» What to produce: Compute how many lines in the records below contain the string "width" and give that number without other output.

» Data shown:
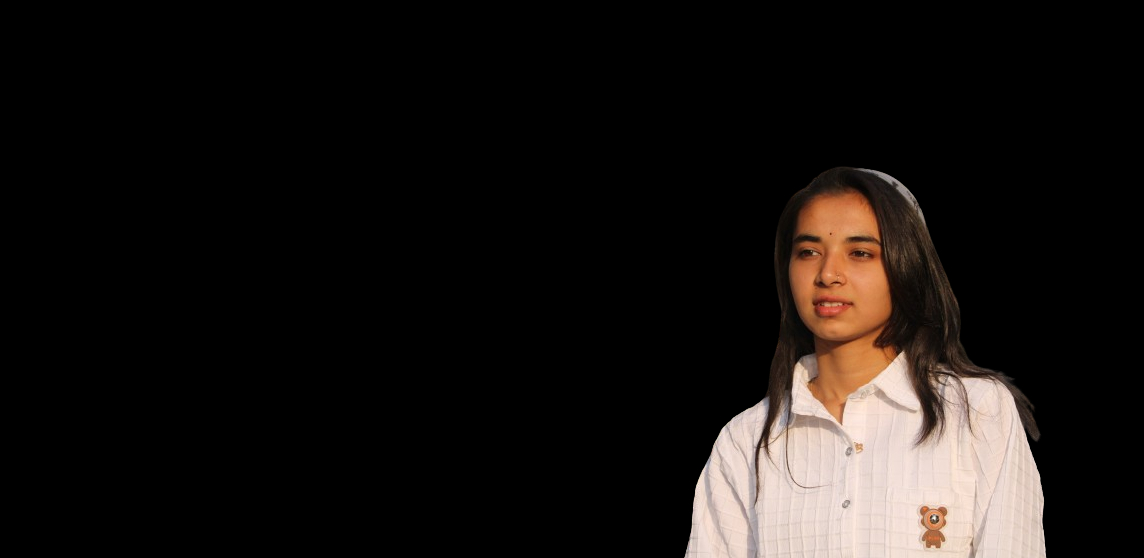
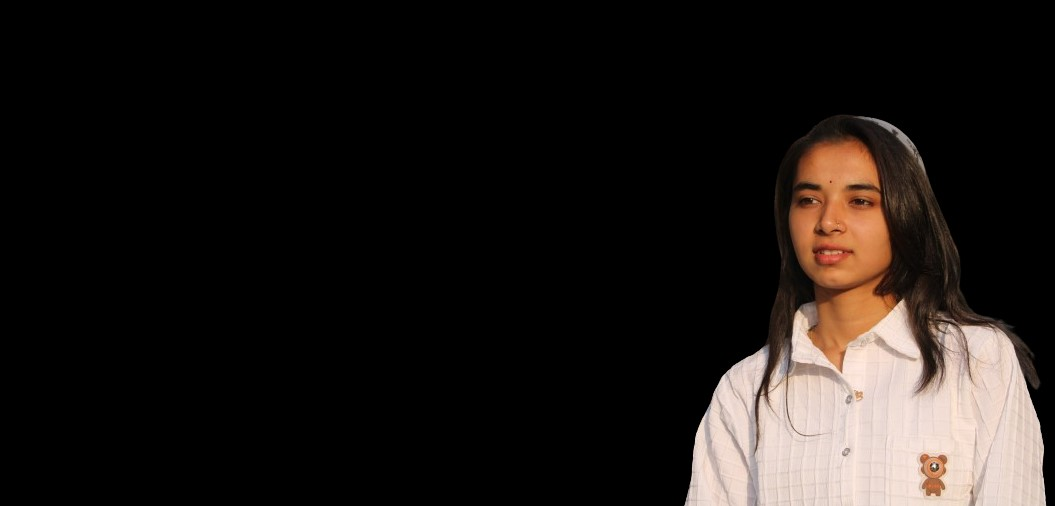
update

Changed region(s): [[0.5763, 0.2075, 1.0, 1.0]]

diff --git a/index.html b/index.html
@@ -4,7 +4,7 @@
 <head>
     <meta charset="UTF-8">
     <meta name="viewport" content="width=device-width, initial-scale=1.0">
-    <title>Ajay Odedara - Personal Portfolio Website</title>
+    <title>Neha Mer - Personal Portfolio Website</title>
     <link rel="stylesheet" href="style.css">
     <link href="https://cdn.jsdelivr.net/npm/remixicon@3.5.0/fonts/remixicon.css" rel="stylesheet">
 </head>
@@ -26,7 +26,7 @@
             </nav>
             <div class="header-text">
                 <p>Ui/Ux Designer</p>
-                <h1>Hi I'm <span>Neha</span> <br>Mer From India</h1>
+                <h1>Hi I'm <span>Neha Mer</span> <br>From India</h1>
             </div>
         </div>
     </div>
@@ -159,12 +159,12 @@
                 class="ri-linkedin-box-fill"></i></a>
                         <a href="https://www.instagram.com/.itzz..nehaaa._?igsh=eGlwbXo0cWplMG4y" target="_blank"><i
                 class="ri-instagram-line"></i></a>
-                        <a href="https://https://www.facebook.com/ajay.odedarakuber?mibextid=ZbWKwL" target="_blank"><i
-                class="ri-facebook-circle-fill"></i></a>
+                        <!-- <a href="https://https://www.facebook.com/ajay.odedarakuber?mibextid=ZbWKwL" target="_blank"><i
+                class="ri-facebook-circle-fill"></i></a> -->
                         <a href="https://x.com/nehamer142?t=BVJ6ujbTXBufczHVt2rCjw&s=09" target="_blank"><i
                 class="ri-twitter-x-fill"></i></a>
                     </div>
-                    <a href="images/NEHA_MER-PROFILE.pdf" download class="btn btn2">Download Cv</a>
+                    <a href="images/NEHA_MER-PROFILE.pdf" download class="btn btn2">Download CV</a>
                 </div>
                 <div class="Contact-Right">
                     <form action="" name="submit-to-google-sheet">

diff --git a/style.css b/style.css
@@ -297,7 +297,7 @@ nav ul li a:hover::after {
 }
 
 .btn:hover {
-    background: #ff004f;
+    background: #ff296d;
 }
 
 /* ----------------------- Contact  -------------------- */
@@ -395,9 +395,9 @@ form .btn2 {
     display: none;
 }
 
-@media only screen and (max-width: 733px) {
+@media only screen and (max-width: 900px) {
     #header {
-        background-image: url(images/Ajay\ small\ screen.jpg);
+        background-image: url(images/NEHA\ PH.jpg);
         background-size: cover;
         background-position: center;
     }
@@ -406,7 +406,7 @@ form .btn2 {
         font-size: 16px;
     }
     .header-text h1 {
-        font-size: 30px;
+        font-size: 25px;
     }
     #close {
         display: block;
@@ -478,5 +478,5 @@ form .btn2 {
 }
 
 #msg {
-    color: #61b752;
+    color: #0022ff;
 }
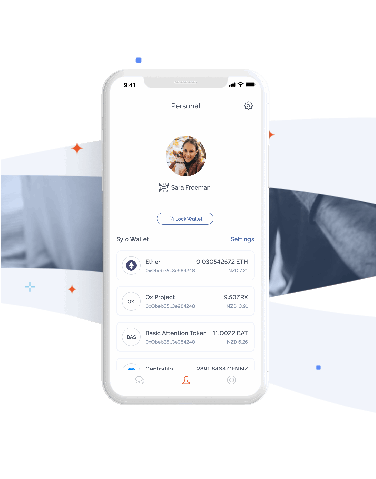
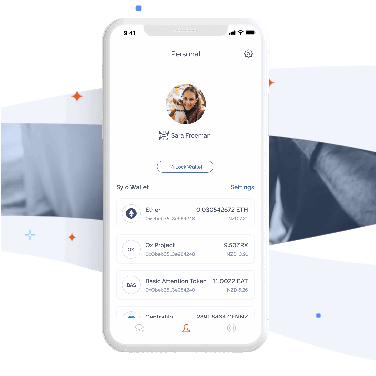
difference, home page image fixed, button hover image added.

diff --git a/src/components/Home/StayArea/index.tsx b/src/components/Home/StayArea/index.tsx
@@ -1,9 +1,14 @@
 import * as React from 'react'
 import { ResponsiveImage, ResponsiveImageSize } from 'react-responsive-image'
+import HoverImage from 'react-hover-image'
 
 import './styles.scss'
-import home_get_the_app from '../../../images/home_get_the_app.png'
-import watch_the_video_btn from '../../../images/watch_the_video_btn.png'
+import get_the_app_home_normal from '../../../images/get_the_app_home_normal.png'
+import get_the_app_home_hover from '../../../images/get_the_app_home_hover.png'
+
+import watch_the_video_btn_normal from '../../../images/watch_the_video_btn_normal.png'
+import watch_the_video_btn_hover from '../../../images/watch_the_video_btn_hover.png'
+
 import home_top_stay_bg_mobile from '../../../images/home_top_stay_bg_mobile.png'
 import home_top_stay_bg_landscape from '../../../images/home_top_stay_bg_landscape.png'
 
@@ -32,8 +37,14 @@ const StayArea: React.StatelessComponent<{}> = () => {
           the status quo – we’re turning it on its head.
         </div>
         <div className="button_area">
-          <img src={home_get_the_app} />
-          <img src={watch_the_video_btn} />
+          <HoverImage
+            src={get_the_app_home_normal}
+            hoverSrc={get_the_app_home_hover}
+          />
+          <HoverImage
+            src={watch_the_video_btn_normal}
+            hoverSrc={watch_the_video_btn_hover}
+          />
         </div>
       </div>
       <div className="landscape_case">
@@ -49,8 +60,14 @@ const StayArea: React.StatelessComponent<{}> = () => {
             the status quo – we’re turning it on its head.
           </div>
           <div className="button_area">
-            <img src={home_get_the_app} />
-            <img src={watch_the_video_btn} />
+            <HoverImage
+              src={get_the_app_home_normal}
+              hoverSrc={get_the_app_home_hover}
+            />
+            <HoverImage
+              src={watch_the_video_btn_normal}
+              hoverSrc={watch_the_video_btn_hover}
+            />
           </div>
         </div>
       </div>

diff --git a/src/components/TheDifferencePage/index.tsx b/src/components/TheDifferencePage/index.tsx
@@ -1,11 +1,13 @@
 import * as React from 'react'
 import { ResponsiveImage, ResponsiveImageSize } from 'react-responsive-image'
+import HoverImage from 'react-hover-image'
 
 import './styles.scss'
 
+import get_the_app_btn_normal from '../../images/get_the_app_btn_normal.png'
+import get_the_app_btn_hover from '../../images/get_the_app_btn_hover.png'
 import difference_top_bg from '../../images/difference_top_bg.png'
 import peer_to_peer from '../../images/peer_to_peer.png'
-import get_app_btn from '../../images/get_app_btn.png'
 import bullet from '../../images/bullet.png'
 
 import storage_mobile from '../../images/storage_mobile.png'
@@ -139,7 +141,10 @@ const TheDifferencePage: React.StatelessComponent<{}> = () => {
                 Storing data in Sylo Storage
               </div>
             </div>
-            <img src={get_app_btn} />
+            <HoverImage
+              src={get_the_app_btn_normal}
+              hoverSrc={get_the_app_btn_hover}
+            />
           </div>
         </div>
         <ResponsiveImage className="token_img">

diff --git a/src/components/Home/HomePage/index.tsx b/src/components/Home/HomePage/index.tsx
@@ -28,12 +28,15 @@ const HomePage: React.StatelessComponent<{}> = () => {
       <div className="watching_area">
         <div className="text">
           <div className="heading">
-            Type like <span className="color_red">no</span> one’s watching...
+            Type like <span className="color_red">no </span>
+            one’s
+            <br /> watching...
           </div>
           <div className="content">
-            Because no one is. Communicate with the freedom you have when you
-            are talking face to face, safe in the knowledge that your
-            communications will remain confidential.
+            Because no one is. Communicate with the freedom
+            <br /> you have when you are talking face to face, safe in
+            <br /> the knowledge that your communications will remain
+            <br /> confidential.
           </div>
         </div>
         <ResponsiveImage className="watching_img">

diff --git a/src/components/TheDifferencePage/styles.scss b/src/components/TheDifferencePage/styles.scss
@@ -217,14 +217,14 @@
         text-align: left;
         margin-bottom: 47px;
         .header {
-          margin: 0 10% 0 30%;
+          margin: 0 20% 0 20%;
 
           font-size: 40px;
           line-height: 47px;
           margin-bottom: 17px;
         }
         .content {
-          margin: 0 10% 0 30%;
+          margin: 0 20% 0 20%;
           font-size: 15px;
           font-weight: 500;
           line-height: 28px;
@@ -233,9 +233,8 @@
       .storage_img {
         width: 50%;
         img {
-          width: 70%;
-          margin: 0 10%;
-          box-shadow: 12px 12px 2px 1px rgba(0, 0, 0, 0.2);
+          width: 100%;
+          // margin-left: 20%;
         }
       }
     }

diff --git a/src/components/Home/HomePage/styles.scss b/src/components/Home/HomePage/styles.scss
@@ -163,14 +163,23 @@
         width: 50%;
         .heading,
         .content {
-          margin: 0 15% 0 20%;
+          margin-left: 10%;
+        }
+        .heading {
+          font-size: 40px;
+          line-height: 56px;
+          margin-bottom: 15px;
+        }
+        .content {
+          font-size: 15px;
+          font-weight: 500;
+          line-height: 28px;
         }
       }
       .watching_img {
         width: 50%;
         order: 1;
         img {
-          margin-right: 20%;
         }
       }
     }

diff --git a/src/components/Home/CommunicationArea/styles.scss b/src/components/Home/CommunicationArea/styles.scss
@@ -24,7 +24,7 @@
       padding: 28px 0;
       border: 1px solid #fefefe;
       border-radius: 15px;
-      box-shadow: 3px 3px 5px 6px #eee;
+      box-shadow: -2px -3px 25px 2px #ddd;
       transition: 0.5s;
       &:hover {
         color: white;

diff --git a/src/components/Landing/LandingBottom/styles.scss b/src/components/Landing/LandingBottom/styles.scss
@@ -99,7 +99,6 @@
         padding: 3.5% 0;
         border: 1px solid #fefefe;
         border-radius: 15px;
-        box-shadow: 3px 3px -4px 6px #eee;
         transition: 0.5s;
         .icon_border {
           width: 46px;

diff --git a/src/components/Home/StayArea/styles.scss b/src/components/Home/StayArea/styles.scss
@@ -42,9 +42,6 @@
       img {
         display: block;
         margin: 0 auto;
-        &:hover {
-          filter: hue-rotate(40deg);
-        }
       }
     }
   }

» Reply: 9